On a recent Tuesday, at 1 p.m. Eastern Time, I watched my six-year-old daughter Zelda tune into a live webcast to learn how to draw an elephant with about 200,000 other kids around the world. She was rapt. And her elephants are getting quite good.
The host of this 30 minutes exercise is Mo Willems, the author of the kids book Don't Let the Pigeon Drive the Bus!. He's not getting paid to do it. He's not asking anyone to buy his work. He just knows there are millions of kids at home when they shouldn't be, with millions and millions of worried and frustrated parents wondering how to keep them happy, healthy, and perhaps above all else, busy.
To see an act so pure — and so connective — reminds me of what the internet promised to be.
I watch the news unfold in realtime on Twitter — all the bad and all the good — cascading down my screens. I connect to my office full of coworkers, now self-isolating at their respective homes, and get to look at their faces thanks to Zoom. We work together in Slack and Trello and Google Docs. People trade memes on Instagram. They share their secrets and fears in WhatsApp chats and iMessage threads. Kids FaceTime their grandparents, and long-distance lovers can talk each other to sleep. Elsewhere, the lonely and the horny find distraction and connection on OnlyFans.
I watch videos of bored Italians faux-DJing in their kitchens. Zelda watches Pete the Cat creator James Dean (yes that’s really his name) read his stories on Instagram. When we're hungry, we order food through Seamless, use one of our Blue Apron boxes, or find a recipe on Epicurious. If we need supplies, Amazon can deliver them (well, a legion of incredible delivery people at multiple levels, but orchestrated by Amazon's gargantuan tech). We stream movies at night on Netflix and Hulu and HBO Go.
But it’s not just the services or the convenience they provide. The internet, and everything that uses its pipes, has truly become our line to the rest of humanity — not in an abstract way. In an actual way.
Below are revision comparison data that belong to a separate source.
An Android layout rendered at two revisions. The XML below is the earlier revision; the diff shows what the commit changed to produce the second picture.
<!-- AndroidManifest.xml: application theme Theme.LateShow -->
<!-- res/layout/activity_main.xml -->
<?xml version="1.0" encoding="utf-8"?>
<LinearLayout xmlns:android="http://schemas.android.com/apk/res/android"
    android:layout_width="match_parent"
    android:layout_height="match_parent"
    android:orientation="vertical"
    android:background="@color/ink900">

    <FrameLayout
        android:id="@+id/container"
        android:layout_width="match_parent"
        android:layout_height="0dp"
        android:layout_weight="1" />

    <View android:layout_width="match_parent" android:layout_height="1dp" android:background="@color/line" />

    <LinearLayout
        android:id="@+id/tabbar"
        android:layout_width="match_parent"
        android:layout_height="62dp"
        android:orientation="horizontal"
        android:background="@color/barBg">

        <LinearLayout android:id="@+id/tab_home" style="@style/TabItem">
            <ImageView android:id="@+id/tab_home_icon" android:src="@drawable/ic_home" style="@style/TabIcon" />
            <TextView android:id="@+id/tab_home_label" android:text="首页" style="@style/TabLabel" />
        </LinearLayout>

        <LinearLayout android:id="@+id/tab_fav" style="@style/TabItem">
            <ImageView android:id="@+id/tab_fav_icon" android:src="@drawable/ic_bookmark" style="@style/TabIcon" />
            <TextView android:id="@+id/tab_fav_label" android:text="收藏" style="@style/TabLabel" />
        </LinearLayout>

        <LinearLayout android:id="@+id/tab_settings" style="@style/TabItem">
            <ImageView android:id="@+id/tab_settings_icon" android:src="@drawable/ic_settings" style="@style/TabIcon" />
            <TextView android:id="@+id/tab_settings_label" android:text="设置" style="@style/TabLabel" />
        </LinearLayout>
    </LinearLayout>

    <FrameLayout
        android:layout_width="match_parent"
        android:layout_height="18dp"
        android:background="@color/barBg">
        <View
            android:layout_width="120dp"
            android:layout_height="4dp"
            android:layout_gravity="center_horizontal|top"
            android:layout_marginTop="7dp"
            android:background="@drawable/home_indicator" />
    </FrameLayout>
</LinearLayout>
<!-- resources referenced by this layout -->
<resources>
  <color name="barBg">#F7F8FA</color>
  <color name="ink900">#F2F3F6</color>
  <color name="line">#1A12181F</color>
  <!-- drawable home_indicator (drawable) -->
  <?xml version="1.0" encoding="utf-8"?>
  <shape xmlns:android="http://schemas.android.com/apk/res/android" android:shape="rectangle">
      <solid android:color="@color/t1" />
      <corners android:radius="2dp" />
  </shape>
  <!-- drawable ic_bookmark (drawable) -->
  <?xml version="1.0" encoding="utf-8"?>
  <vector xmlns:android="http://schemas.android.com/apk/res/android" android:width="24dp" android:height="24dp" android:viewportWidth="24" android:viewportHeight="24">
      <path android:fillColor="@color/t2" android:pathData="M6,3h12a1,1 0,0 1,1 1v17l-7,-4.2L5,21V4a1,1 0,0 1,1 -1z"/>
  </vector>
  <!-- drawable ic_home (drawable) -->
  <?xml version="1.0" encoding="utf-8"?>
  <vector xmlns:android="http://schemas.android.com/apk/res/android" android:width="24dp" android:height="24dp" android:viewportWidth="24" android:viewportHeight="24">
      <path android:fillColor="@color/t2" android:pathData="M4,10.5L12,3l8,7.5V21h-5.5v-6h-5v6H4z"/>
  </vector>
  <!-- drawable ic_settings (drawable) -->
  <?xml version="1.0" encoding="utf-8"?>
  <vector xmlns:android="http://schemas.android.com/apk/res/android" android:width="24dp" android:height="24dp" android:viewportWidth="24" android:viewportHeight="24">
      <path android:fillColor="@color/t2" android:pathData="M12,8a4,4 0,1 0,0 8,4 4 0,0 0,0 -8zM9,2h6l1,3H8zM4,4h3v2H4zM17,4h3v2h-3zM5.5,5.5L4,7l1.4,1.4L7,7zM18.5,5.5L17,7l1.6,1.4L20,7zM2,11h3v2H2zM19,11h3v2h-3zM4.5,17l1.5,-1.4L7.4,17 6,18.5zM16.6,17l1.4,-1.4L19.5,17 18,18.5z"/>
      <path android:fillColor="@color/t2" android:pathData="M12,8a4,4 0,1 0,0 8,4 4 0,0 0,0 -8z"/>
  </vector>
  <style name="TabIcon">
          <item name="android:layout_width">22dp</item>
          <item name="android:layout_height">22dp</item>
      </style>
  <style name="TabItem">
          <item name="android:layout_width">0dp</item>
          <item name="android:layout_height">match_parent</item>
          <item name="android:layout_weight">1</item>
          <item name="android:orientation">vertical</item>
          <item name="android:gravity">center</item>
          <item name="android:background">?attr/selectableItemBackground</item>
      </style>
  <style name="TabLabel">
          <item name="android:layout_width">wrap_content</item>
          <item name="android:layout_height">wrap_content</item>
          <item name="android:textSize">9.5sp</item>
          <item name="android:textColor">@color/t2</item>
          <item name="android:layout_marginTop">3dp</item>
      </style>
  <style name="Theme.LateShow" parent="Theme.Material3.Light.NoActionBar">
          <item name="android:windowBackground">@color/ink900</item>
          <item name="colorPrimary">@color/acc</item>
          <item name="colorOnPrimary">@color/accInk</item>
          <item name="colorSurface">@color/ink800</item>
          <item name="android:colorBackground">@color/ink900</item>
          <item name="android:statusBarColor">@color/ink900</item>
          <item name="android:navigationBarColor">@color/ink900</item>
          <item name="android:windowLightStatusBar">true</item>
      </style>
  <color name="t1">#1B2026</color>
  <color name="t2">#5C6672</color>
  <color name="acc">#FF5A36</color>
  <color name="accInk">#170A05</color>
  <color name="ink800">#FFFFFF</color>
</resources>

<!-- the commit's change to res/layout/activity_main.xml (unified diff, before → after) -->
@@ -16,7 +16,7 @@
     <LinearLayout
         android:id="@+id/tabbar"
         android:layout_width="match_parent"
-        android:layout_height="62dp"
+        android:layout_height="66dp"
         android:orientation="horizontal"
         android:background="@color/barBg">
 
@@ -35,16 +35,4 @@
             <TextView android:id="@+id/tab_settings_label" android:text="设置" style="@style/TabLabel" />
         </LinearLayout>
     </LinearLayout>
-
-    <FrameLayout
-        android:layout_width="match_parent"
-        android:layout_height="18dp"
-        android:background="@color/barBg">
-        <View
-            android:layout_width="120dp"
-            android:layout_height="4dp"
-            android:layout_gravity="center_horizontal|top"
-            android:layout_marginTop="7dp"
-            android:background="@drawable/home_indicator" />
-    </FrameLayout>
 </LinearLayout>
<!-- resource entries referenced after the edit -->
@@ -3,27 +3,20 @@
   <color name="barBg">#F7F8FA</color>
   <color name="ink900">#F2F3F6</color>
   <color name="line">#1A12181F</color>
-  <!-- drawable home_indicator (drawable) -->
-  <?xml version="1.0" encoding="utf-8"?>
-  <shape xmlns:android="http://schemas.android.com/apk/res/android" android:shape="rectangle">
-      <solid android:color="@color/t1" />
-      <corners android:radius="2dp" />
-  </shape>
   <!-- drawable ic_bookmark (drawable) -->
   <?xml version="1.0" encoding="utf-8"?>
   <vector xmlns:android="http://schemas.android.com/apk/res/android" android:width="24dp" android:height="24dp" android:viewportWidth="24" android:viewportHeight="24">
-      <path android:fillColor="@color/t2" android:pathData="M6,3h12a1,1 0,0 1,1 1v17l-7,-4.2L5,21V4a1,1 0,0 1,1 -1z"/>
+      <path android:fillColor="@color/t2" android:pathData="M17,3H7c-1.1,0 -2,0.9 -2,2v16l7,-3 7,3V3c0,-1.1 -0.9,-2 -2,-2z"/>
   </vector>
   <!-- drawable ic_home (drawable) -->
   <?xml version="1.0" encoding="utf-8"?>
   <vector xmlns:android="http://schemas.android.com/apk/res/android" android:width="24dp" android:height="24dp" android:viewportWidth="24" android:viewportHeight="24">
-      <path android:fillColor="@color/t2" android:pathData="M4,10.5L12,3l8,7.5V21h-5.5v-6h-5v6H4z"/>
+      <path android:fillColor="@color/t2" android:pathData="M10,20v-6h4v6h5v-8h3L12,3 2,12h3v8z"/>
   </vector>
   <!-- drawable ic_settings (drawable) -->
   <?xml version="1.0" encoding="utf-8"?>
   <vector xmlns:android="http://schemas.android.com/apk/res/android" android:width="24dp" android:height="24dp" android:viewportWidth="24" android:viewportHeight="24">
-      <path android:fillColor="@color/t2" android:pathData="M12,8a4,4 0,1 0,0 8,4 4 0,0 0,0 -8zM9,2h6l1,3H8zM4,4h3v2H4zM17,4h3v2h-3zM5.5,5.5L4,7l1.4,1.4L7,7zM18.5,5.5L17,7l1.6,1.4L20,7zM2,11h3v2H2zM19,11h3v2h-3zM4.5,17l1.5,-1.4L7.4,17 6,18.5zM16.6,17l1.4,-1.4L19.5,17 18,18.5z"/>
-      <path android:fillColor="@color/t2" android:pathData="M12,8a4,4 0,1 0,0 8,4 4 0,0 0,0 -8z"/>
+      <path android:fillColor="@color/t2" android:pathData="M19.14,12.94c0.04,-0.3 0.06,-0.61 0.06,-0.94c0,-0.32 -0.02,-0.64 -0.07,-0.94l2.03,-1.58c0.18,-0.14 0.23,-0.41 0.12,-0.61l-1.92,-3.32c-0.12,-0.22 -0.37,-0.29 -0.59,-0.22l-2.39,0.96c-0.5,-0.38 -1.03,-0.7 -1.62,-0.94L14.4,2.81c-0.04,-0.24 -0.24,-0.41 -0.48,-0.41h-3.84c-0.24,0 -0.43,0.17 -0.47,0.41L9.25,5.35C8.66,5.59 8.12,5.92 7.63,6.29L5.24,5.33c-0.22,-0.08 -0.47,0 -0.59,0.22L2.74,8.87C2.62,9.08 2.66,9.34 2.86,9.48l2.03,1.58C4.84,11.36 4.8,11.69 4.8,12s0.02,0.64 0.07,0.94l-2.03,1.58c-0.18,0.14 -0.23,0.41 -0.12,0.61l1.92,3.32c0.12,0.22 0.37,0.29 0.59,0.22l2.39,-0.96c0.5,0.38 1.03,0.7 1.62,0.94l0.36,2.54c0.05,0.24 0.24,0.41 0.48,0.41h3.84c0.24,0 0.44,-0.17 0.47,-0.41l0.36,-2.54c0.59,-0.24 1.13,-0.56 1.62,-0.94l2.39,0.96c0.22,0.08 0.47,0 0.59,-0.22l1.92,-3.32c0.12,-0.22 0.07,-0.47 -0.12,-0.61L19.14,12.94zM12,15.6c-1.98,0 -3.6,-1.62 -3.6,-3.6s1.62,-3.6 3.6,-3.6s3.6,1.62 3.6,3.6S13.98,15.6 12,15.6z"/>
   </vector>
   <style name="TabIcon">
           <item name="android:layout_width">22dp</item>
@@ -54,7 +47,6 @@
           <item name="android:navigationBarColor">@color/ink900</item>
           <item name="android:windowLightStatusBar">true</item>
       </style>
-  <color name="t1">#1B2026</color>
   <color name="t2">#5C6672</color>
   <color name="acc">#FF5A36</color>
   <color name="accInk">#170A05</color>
After lunch, Zelda has a group hang with her friends from school. For about 45 minutes straight they scream, jump on their beds (not allowed, of course), show off their art, and generally act like insane kids. Spontaneous group events have begun to flood my feeds. Some nights, I’m tuning into at-home DJ sessions from Diplo and Questlove — both of whom are interacting with their audience like it’s a group of old friends they invited over for a house party. Last Friday, we had an Input editor’s happy hour where everyone put on fancy clothes (Cheyenne wore a unicorn onesie, for the record) and we all did a show and tell and drank cocktails. Events like Club Quarantine and Stay at Home Fest have given people a virtual meeting space where we don’t exactly recreate what normal life is like, but instead find a bridge to that feeling, that sense-memory.
We spend a lot of time talking about and thinking about how bad the internet is for us. How much it's wrecked our self-esteem, our ability to be private, the way our kids are raised, the way our data is used, the negative effects it has on our political process and our elections. We love our technology, but we're not in love with it. We're usually disappointed by it, scared of it, mad at it.
But thank god for the internet. What the hell would we do right now without the internet? How would so many of us work, stay connected, stay informed, stay entertained? For all of its failings and flops, all of its breeches and blunders, the internet has become the digital town square that we always believed it could and should be. At a time when politicians and many corporations have exhibited the worst instincts, we're seeing some of the best of what humanity has to offer — and we're seeing it because the internet exists.
There is still good, still utility, still humanity present here
Now, I'm not letting Mark Zuckerberg or Jeff Bezos off the hook, but we also can't deny that there is still good, still utility, still humanity present here — and it's saving us in huge ways and little ones, too. In the shadow of the coronavirus, the sum of the "good" internet has dwarfed its bad parts. The din of a connected humanity that needs the internet has all but drowned out its worst parts. Oh, they're still there, but it's clear they aren't what the internet is; they're merely the runoff, the waste product.
I was 12 the first time I logged onto whatever was called the internet then. There were no websites to speak of, not really. No ecommerce, no banner ads, no data tracking, no spyware. iPhones hadn’t been invented yet; we called apps “programs”; and I had an EGA monitor on my PC (a whole 16 colors of range). But the first time I telnetted into a chatroom about raves, made new friends in Australia, or downloaded files to load into a music tracker, I felt the same elation that I feel now. This force, propelled by people, connected by copper and light, letting us make new connections. Connections we need now more than ever.
We’re here together, for how long we don’t know. But we’re not alone. Not anymore.
Thank god for the internet.